§ **Goal of the exercise**: Whenever a line of the entries below holds the string "background", copy that line and return it.

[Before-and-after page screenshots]
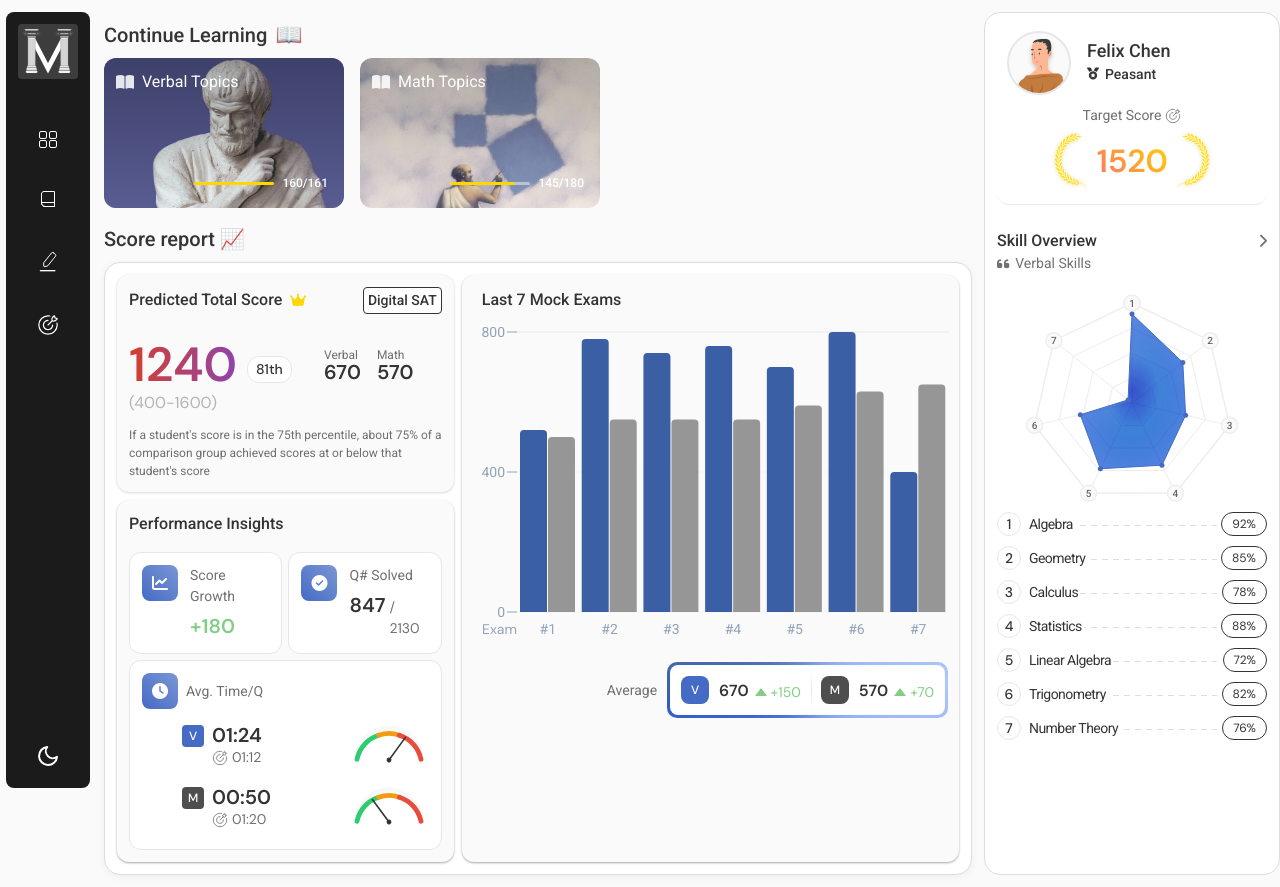
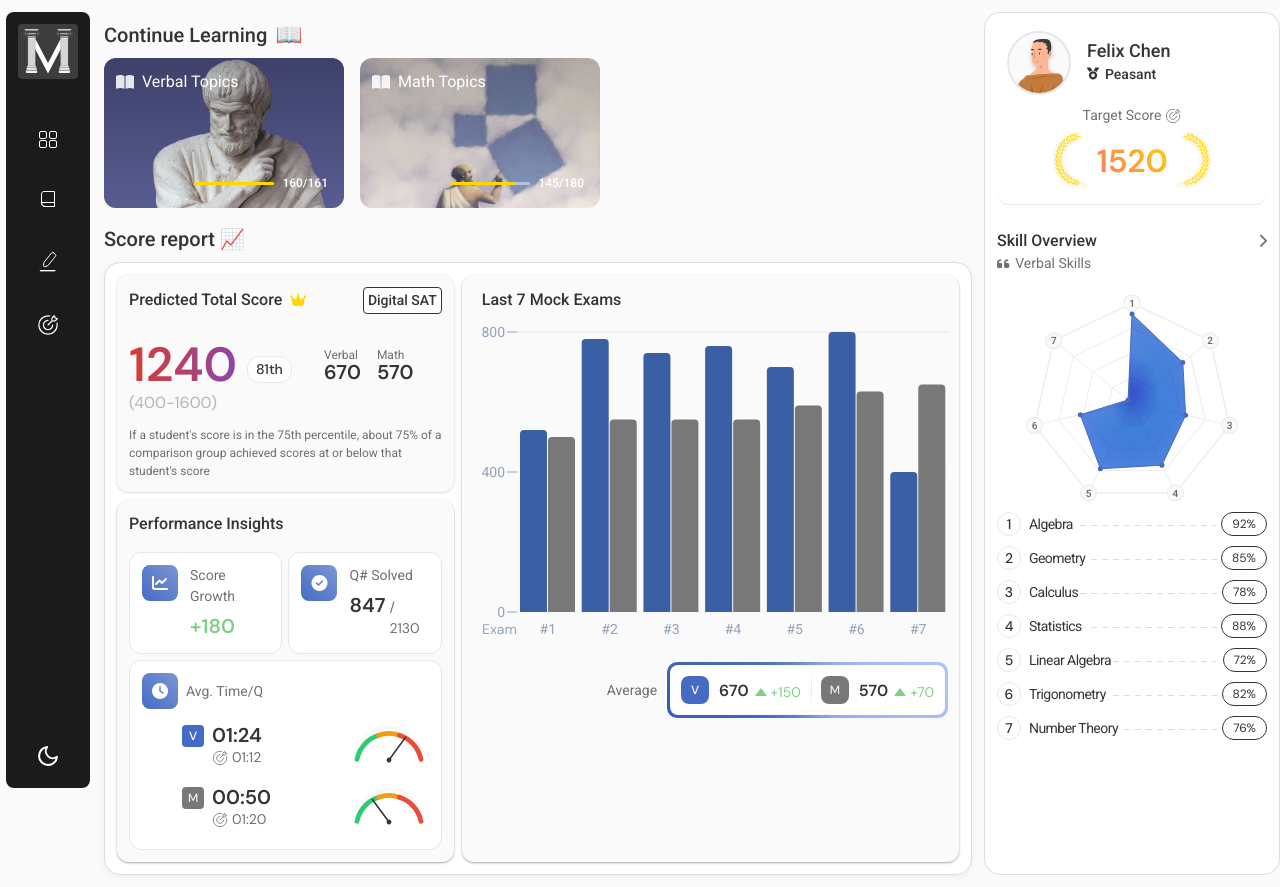
Before and after one commit to Orujhimaru/max_odyssey, a React (Vite) app: page /dashboard in a window 1280 px wide. Built offline with nearby package versions, Linux system fonts and the light colour scheme; sample sign-in values are in the browser's storage; a web font is replaced by a local one.

Commit message:
design: dashboard math icon changes

```diff
--- a/src/components/PerformanceInsights/PerformanceInsights.css
+++ b/src/components/PerformanceInsights/PerformanceInsights.css
@@ -177,8 +177,9 @@
 }
 
 .subject-label.math {
-  background-color: var(--math-color);
-  color: white;
+  background-color: var(--bar-math-color);
+  color: var(--bar-background);
+  transition: none;
 }
 
 .subject-label-container {
--- a/src/components/ScoreColumnComponent/ScoreBox/ScoreBox.css
+++ b/src/components/ScoreColumnComponent/ScoreBox/ScoreBox.css
@@ -54,7 +54,8 @@
 }
 
 .subject-icon.math {
-  background-color: var(--math-color);
+  background-color: var(--bar-math-color);
+  transition: none;
 }
 
 .subject-icon.highlighted {
--- a/src/index.css
+++ b/src/index.css
@@ -53,7 +53,7 @@
 
   /* Bar colors - light mode */
   --bar-verbal-color: #3b5fa4;
-  --bar-math-color: #969696;
+  --bar-math-color: #787878;
   --bar-background: #eee;
   --bar-math-line-color: #4e4e4e;
   background-color: var(--bg-secondary);
```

§ **Response to this exercise**:
-  background-color: var(--math-color);
+  background-color: var(--bar-math-color);
+  color: var(--bar-background);
-  background-color: var(--math-color);
+  background-color: var(--bar-math-color);
   --bar-background: #eee;
   background-color: var(--bg-secondary);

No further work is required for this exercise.